THE PROBLEM: Look below for the line containing "-easyCore --> easySkeletonLib"; from there through the line containing "easySkeletonApp ..> easyExampleApp", both lines included, please set down each line exactly and nothing else.

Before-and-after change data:
# # # #

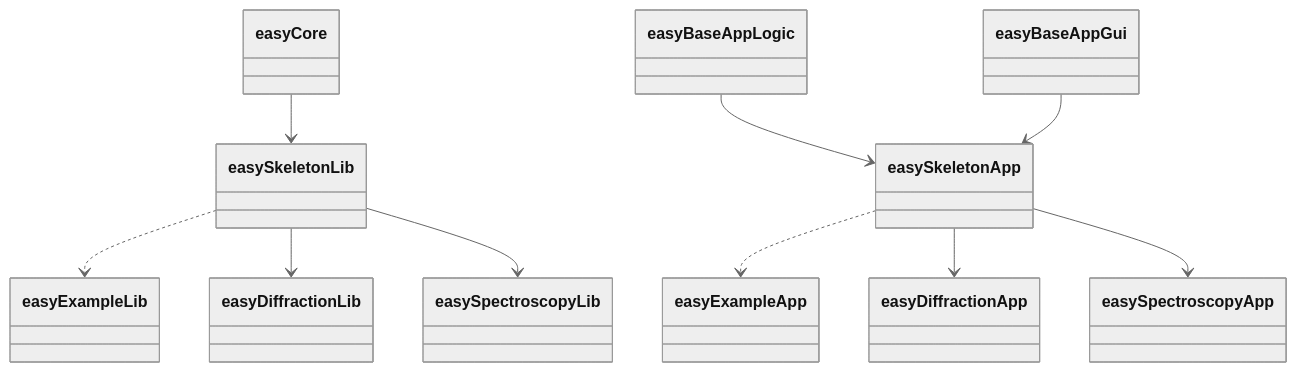
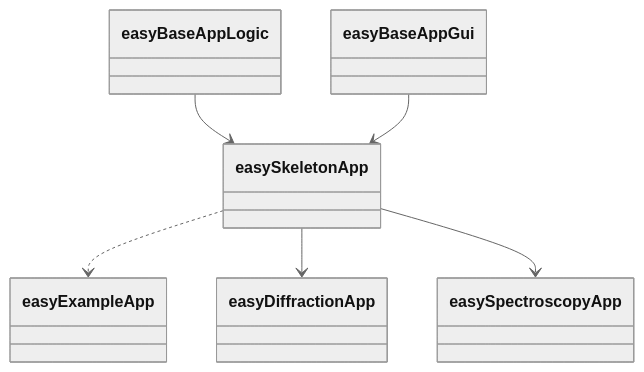
One commit to easyScience/easyScience changed the third of 5 diagrams in easyScience.md. Above: the diagram before and after it, drawn with Mermaid (neutral theme). The commit also changed other lines of this file, not shown here.

````diff
--- a/easyScience.md
+++ b/easyScience.md
@@ -23,18 +34,9 @@
 ```mermaid
 classDiagram
-
-easyCore --> easySkeletonLib
-easySkeletonLib ..> easyExampleLib
-easySkeletonLib --> easyDiffractionLib
-easySkeletonLib --> easySpectroscopyLib
 
 easyBaseAppLogic --> easySkeletonApp
 easyBaseAppGui --> easySkeletonApp
 easySkeletonApp ..> easyExampleApp
 easySkeletonApp --> easyDiffractionApp
 easySkeletonApp --> easySpectroscopyApp
-
-%%easyExampleLib --> easyExampleApp
-%%easyDiffractionLib --> easyDiffractionApp
-%%%easySpectroscopyLib --> easySpectroscopyApp
 ```
````
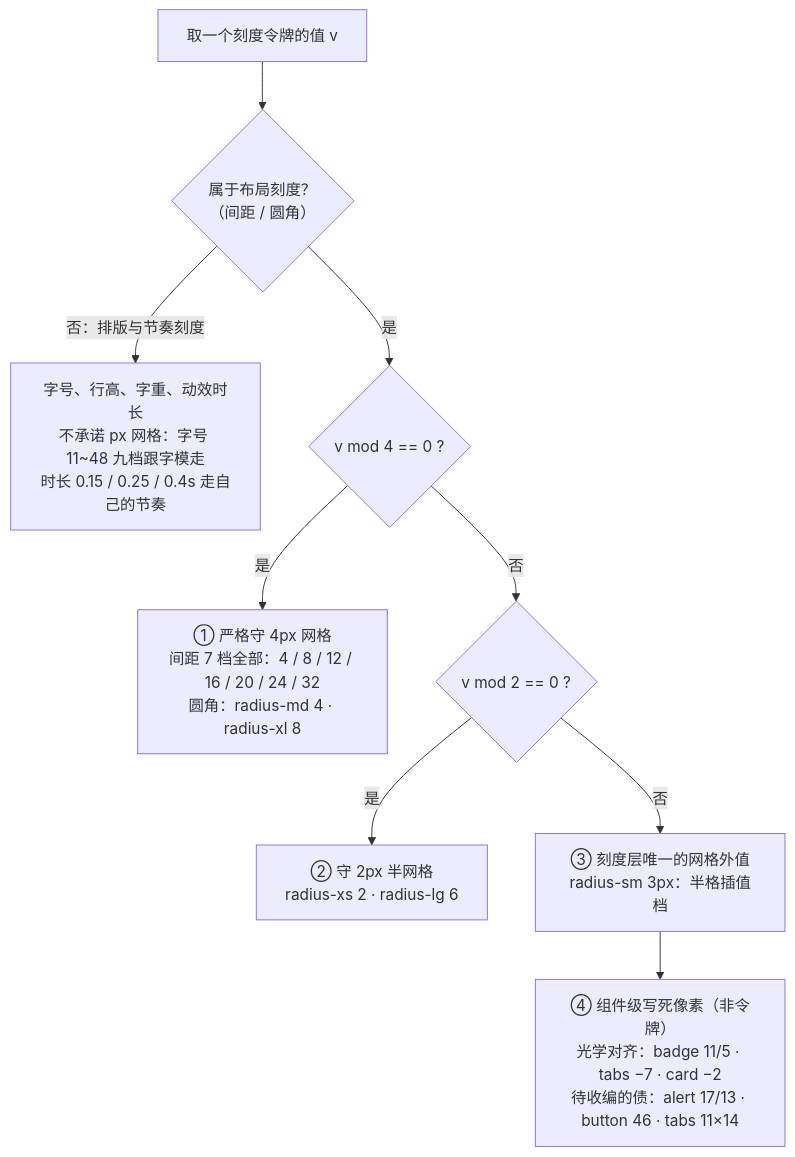
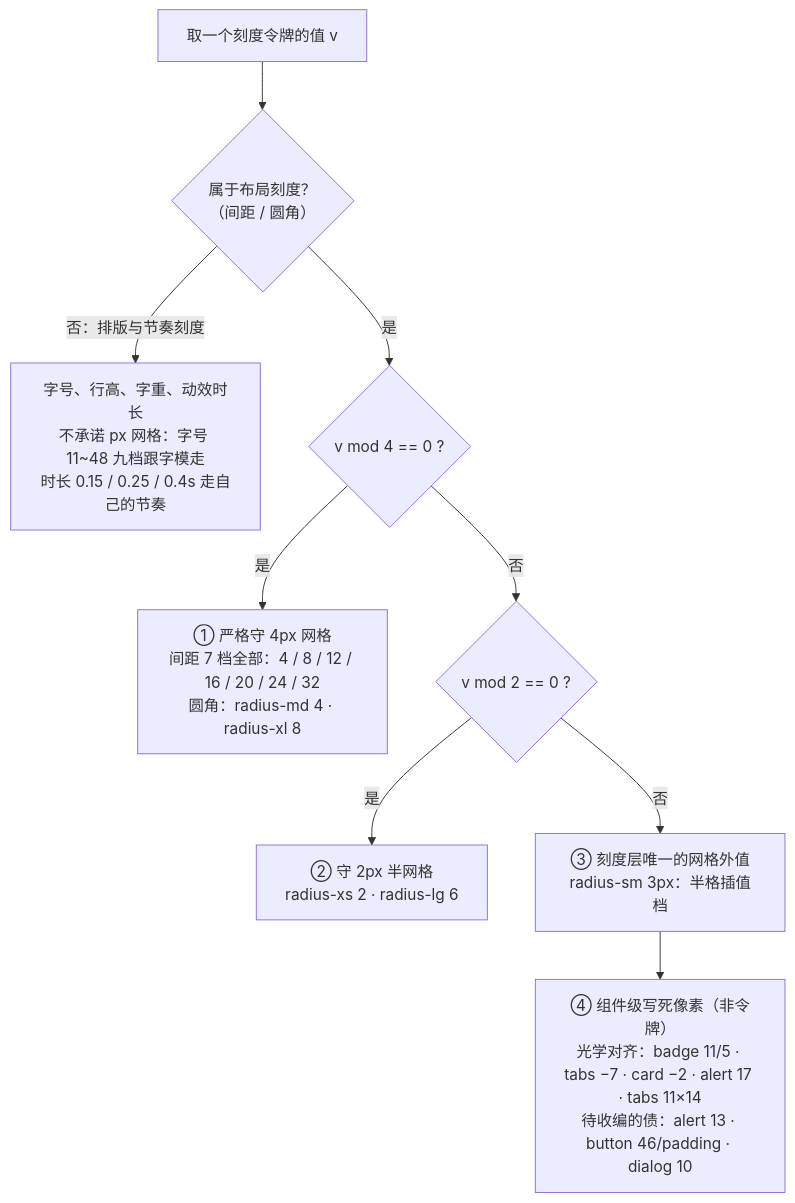
The first of 3 diagrams in column/3-05-间距与圆角-4px网格的边界.md (zhangzhengyang27/xiaoye-components), drawn with Mermaid before and after one commit. The commit also changed other lines of this file and 19 other files, not shown here.

````diff
--- a/column/3-05-间距与圆角-4px网格的边界.md
+++ b/column/3-05-间距与圆角-4px网格的边界.md
@@ -95,11 +95,11 @@
 ```mermaid
 flowchart TD
     A["取一个刻度令牌的值 v"] --> B{"属于布局刻度？<br/>（间距 / 圆角）"}
     B -->|"否：排版与节奏刻度"| K["字号、行高、字重、动效时长<br/>不承诺 px 网格：字号 11~48 九档跟字模走<br/>时长 0.15 / 0.25 / 0.4s 走自己的节奏"]
     B -->|"是"| C{"v mod 4 == 0 ?"}
     C -->|"是"| D["① 严格守 4px 网格<br/>间距 7 档全部：4 / 8 / 12 / 16 / 20 / 24 / 32<br/>圆角：radius-md 4 · radius-xl 8"]
     C -->|"否"| E{"v mod 2 == 0 ?"}
     E -->|"是"| F["② 守 2px 半网格<br/>radius-xs 2 · radius-lg 6"]
     E -->|"否"| G["③ 刻度层唯一的网格外值<br/>radius-sm 3px：半格插值档"]
-    G --> H["④ 组件级写死像素（非令牌）<br/>光学对齐：badge 11/5 · tabs −7 · card −2<br/>待收编的债：alert 17/13 · button 46 · tabs 11×14"]
+    G --> H["④ 组件级写死像素（非令牌）<br/>光学对齐：badge 11/5 · tabs −7 · card −2 · alert 17 · tabs 11×14<br/>待收编的债：alert 13 · button 46/padding · dialog 10"]
 ```
````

# # # #

RESULT BELOW:
-easyCore --> easySkeletonLib
-easySkeletonLib ..> easyExampleLib
-easySkeletonLib --> easyDiffractionLib
-easySkeletonLib --> easySpectroscopyLib
 
 easyBaseAppLogic --> easySkeletonApp
 easyBaseAppGui --> easySkeletonApp
 easySkeletonApp ..> easyExampleApp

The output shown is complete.